:: RECORDS FOR PROCESSING ::
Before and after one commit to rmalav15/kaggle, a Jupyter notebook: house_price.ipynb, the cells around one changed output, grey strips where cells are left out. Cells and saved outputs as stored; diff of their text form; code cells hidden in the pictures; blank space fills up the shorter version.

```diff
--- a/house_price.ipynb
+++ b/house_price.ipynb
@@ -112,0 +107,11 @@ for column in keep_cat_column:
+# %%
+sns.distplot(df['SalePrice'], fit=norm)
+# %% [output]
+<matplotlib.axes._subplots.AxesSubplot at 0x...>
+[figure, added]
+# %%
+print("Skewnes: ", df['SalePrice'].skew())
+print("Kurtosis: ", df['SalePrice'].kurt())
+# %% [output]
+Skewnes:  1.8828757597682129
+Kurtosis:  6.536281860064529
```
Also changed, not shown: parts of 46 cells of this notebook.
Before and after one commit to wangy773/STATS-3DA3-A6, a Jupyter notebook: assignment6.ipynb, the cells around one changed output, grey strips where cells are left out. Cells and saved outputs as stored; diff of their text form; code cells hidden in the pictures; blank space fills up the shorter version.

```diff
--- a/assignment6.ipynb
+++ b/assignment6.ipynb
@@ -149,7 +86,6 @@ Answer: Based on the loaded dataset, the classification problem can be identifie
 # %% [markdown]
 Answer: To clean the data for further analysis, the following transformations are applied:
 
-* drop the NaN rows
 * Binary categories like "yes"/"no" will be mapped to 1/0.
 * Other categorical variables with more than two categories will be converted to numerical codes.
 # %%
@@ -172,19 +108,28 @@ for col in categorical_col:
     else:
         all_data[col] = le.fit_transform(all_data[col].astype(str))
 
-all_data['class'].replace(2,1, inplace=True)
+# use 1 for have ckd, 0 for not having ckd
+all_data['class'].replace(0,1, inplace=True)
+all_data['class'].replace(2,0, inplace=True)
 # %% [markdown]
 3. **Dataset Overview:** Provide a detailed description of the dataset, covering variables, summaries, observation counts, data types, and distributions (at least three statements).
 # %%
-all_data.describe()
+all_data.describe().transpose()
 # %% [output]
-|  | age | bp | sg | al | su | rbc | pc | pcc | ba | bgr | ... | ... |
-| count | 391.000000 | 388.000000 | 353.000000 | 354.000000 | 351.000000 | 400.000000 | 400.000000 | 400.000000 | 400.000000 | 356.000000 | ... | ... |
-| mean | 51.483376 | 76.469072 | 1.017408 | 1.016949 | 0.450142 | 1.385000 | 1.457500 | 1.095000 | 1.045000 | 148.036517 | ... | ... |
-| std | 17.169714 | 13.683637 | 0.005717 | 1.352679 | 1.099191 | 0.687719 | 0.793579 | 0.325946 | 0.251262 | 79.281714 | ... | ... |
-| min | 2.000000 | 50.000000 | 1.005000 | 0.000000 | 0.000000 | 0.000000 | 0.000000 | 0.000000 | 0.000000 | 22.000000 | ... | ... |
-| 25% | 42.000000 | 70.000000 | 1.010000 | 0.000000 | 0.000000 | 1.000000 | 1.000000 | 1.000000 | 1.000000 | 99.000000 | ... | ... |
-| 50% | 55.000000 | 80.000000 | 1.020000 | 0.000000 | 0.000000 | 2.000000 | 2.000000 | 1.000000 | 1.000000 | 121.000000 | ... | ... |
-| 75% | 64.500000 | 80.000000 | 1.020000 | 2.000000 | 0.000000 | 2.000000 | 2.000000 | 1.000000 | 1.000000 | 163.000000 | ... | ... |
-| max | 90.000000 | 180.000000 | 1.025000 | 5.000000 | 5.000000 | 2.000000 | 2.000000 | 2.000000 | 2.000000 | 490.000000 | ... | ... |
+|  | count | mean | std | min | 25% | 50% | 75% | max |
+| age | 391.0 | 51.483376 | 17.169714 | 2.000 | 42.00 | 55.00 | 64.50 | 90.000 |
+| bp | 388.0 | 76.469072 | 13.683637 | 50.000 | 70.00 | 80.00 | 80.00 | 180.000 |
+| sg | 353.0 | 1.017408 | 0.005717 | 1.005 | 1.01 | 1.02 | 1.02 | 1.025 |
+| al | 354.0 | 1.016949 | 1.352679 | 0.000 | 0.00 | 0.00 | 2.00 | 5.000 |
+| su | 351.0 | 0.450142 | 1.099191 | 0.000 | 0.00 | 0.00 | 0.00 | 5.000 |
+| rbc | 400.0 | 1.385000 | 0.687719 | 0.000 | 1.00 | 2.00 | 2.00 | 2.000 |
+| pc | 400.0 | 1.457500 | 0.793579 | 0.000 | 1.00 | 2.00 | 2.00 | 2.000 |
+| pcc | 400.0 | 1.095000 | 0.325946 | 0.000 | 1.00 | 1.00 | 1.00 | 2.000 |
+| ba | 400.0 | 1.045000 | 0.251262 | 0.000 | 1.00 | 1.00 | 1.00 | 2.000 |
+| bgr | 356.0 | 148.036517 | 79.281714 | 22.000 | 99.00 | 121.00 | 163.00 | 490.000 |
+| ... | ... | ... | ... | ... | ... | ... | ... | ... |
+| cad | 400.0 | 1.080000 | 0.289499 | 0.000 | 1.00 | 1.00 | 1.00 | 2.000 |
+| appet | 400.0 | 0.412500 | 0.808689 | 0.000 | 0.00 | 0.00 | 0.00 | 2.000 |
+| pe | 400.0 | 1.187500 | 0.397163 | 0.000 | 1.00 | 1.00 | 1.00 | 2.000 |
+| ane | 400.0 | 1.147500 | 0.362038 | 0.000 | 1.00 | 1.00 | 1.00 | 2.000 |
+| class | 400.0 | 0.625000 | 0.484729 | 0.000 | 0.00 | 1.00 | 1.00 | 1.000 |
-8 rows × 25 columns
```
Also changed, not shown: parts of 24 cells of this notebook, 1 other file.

:: BRIEF ::
The lines to report are those in the material above that contain the word "mean"; copy every one of them.

:: SOLUTION TO THE PROBLEM ::
-| mean | 51.483376 | 76.469072 | 1.017408 | 1.016949 | 0.450142 | 1.385000 | 1.457500 | 1.095000 | 1.045000 | 148.036517 | ... | ... |
+|  | count | mean | std | min | 25% | 50% | 75% | max |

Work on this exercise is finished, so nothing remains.